warning Hi, we've moved to USCANNENBERGMEDIA.COM. Visit us there!

Neon Tommy - Annenberg digital news

REVIEW: "The Cabin In The Woods" Is A Wake-Up Call For The Horror Genre

Berkeley Cavignac |
April 14, 2012 | 8:13 p.m. PDT

Staff Reporter

As "The Hunger Games" continues to dominate the top spot at the box office, it comes as no surprise that Drew Goddard's "The Cabin In the Woods" is expected to make unexceptional strides in its opening weekend, but it is a film that deserves recognition. Thus, it pleases me to write this article. I will try my best to avoid spoilers!

After sitting on the shelf since 2009, this innovative horror flick finally reached audiences at this year's SXSW Film Festival. Its reception was filled with buzz (the good kind) because although it seems like another forgettable scary movie, an ingenious twist drives its plot. If you didn't already know, "The Cabin In the Woods" is a commentary on the postmodern horror genre. It follows the familiar situation of five stereotypes (the nice guy, the virgin, the hunky jock, the bimbo, and the loveable stoner) who take a road trip to a remote cabin in the woods for a weekend of sex, boozing, and good 'ole-fashioned collegiate fun.
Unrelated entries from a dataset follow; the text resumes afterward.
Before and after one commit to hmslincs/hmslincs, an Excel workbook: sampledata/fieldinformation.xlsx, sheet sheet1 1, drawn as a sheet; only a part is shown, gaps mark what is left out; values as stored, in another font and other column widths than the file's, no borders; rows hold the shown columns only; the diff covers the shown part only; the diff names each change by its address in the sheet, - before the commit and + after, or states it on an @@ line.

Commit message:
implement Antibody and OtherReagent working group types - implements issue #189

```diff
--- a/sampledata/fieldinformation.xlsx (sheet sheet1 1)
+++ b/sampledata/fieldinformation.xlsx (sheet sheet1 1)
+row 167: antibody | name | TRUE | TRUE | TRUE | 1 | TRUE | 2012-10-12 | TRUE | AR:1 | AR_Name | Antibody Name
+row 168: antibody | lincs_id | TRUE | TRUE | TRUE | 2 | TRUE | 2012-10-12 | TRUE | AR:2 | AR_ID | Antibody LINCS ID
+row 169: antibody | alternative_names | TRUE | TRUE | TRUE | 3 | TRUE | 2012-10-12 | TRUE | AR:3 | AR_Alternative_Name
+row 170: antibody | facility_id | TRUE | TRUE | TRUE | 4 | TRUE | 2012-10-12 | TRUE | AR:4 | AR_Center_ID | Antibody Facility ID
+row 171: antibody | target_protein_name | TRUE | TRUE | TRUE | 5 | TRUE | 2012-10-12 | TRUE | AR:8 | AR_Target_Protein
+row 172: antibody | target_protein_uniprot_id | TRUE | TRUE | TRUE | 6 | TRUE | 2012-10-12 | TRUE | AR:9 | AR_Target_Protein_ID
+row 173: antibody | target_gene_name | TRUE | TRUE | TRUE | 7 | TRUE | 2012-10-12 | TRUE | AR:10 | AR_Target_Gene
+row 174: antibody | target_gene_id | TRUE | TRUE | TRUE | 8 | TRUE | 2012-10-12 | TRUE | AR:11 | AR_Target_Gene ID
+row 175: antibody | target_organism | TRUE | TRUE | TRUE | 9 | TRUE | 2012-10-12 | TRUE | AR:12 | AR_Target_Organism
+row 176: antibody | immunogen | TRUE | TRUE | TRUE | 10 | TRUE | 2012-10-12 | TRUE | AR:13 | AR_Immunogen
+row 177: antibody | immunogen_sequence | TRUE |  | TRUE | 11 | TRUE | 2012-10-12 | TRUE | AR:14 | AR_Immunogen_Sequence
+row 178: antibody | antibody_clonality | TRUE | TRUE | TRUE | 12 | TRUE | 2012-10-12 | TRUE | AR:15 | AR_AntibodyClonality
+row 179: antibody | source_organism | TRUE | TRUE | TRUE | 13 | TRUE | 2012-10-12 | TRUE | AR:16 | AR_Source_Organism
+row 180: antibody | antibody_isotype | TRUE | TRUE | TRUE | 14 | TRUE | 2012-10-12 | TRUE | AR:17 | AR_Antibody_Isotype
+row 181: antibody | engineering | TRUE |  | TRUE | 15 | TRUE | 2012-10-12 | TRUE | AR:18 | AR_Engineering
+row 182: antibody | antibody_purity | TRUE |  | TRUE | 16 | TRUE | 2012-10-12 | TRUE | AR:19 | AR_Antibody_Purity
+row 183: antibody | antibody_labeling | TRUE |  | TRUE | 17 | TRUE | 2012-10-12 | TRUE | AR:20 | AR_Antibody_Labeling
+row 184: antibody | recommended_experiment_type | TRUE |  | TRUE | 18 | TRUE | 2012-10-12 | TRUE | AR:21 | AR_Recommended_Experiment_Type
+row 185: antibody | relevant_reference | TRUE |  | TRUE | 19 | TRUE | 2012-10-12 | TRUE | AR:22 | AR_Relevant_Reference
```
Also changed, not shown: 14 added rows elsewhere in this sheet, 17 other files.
One look at the film's poster reveals that there is more that meets the eye; even the movie's blatent title is suggestive. Within the opening scene, the audience becomes aware that this is no ordinary scary movie. The group of college students are actually being observed by a conspiracy of scientists who can control and manipulate the world in which their experiments are living. (Think the gamemakers in "The Hunger Games," only these guys provide hysterical comic relief.) This part of the flick is a blast to watch as every scary movie convention is self-consciously parodied. To name a few: the cell phone reception dilemma, the run-down gas station with its creepy attendant, and the mysterious old artifacts left in the dirty basement of the cabin that give it an eerie history. And girls, you get to look at Chris Hemsworth ("Thor") and Jesse Williams ("Grey's Anatomy") for an hour, something you can thank your boyfriend for if he dragged you into the theater.

"Cabin" packs on the blood and pop-out scares, but behind these are plenty of surprises. Devoted horror fans will notice the film's odes to classics like "Evil Dead," "The Shining," and "Night of the Living Dead." Falling into the horror/comedy-hybrid genre, the laughs and the scares are perfectly balanced so that the movie can appeal to as massive an audience as it can.

As you might have guessed, each of the cliche characters are murdered one-by-one in the typical order, the blonde being the first to go and the virgin being the last to live. In the final third of the film, "Cabin" attempts to destroy horror movie conventions (like the "final girl") and brings back traditional theological roots classic horror movies used to have, suggesting that the five college kids are a modern sacrifice to keep the so-called "ancient ones" from returning to the earth. All this symbolism and metaphorical garb seems over-the-top and slows the film down at times, but taken with a grain of salt, make "Cabin" extremely entertaining and thought-provoking. If you suspend your disbelief for 95 minutes, I guarantee you will walk out chuckling.

Bottom line: true horror fans will appreciate and respect this self-reflexive satire

The jock, the nice guy, the dumb blonde, the stoner, and the virgin in "The Cabin In the Woods." (thecollider.com)
The jock, the nice guy, the dumb blonde, the stoner, and the virgin in "The Cabin In the Woods." (thecollider.com)
on the horror genre. The film may not truly scare audiences, but that doesn't really matter when the whole thing is about a game. Considering how desensitized and comfortable we have become to scary movies, "Cabin" acts as a wake-up call for audiences and filmmakers to demand and produce something better.

You think you know the story about "The Cabin In the Woods." Think again.

Reach Staff Reporter Berkeley Cavignac here.



Craig Gillespie directed this true story about "the most daring rescue mission in the history of the U.S. Coast Guard.”

Watch USC Annenberg Media's live State of the Union recap and analysis here.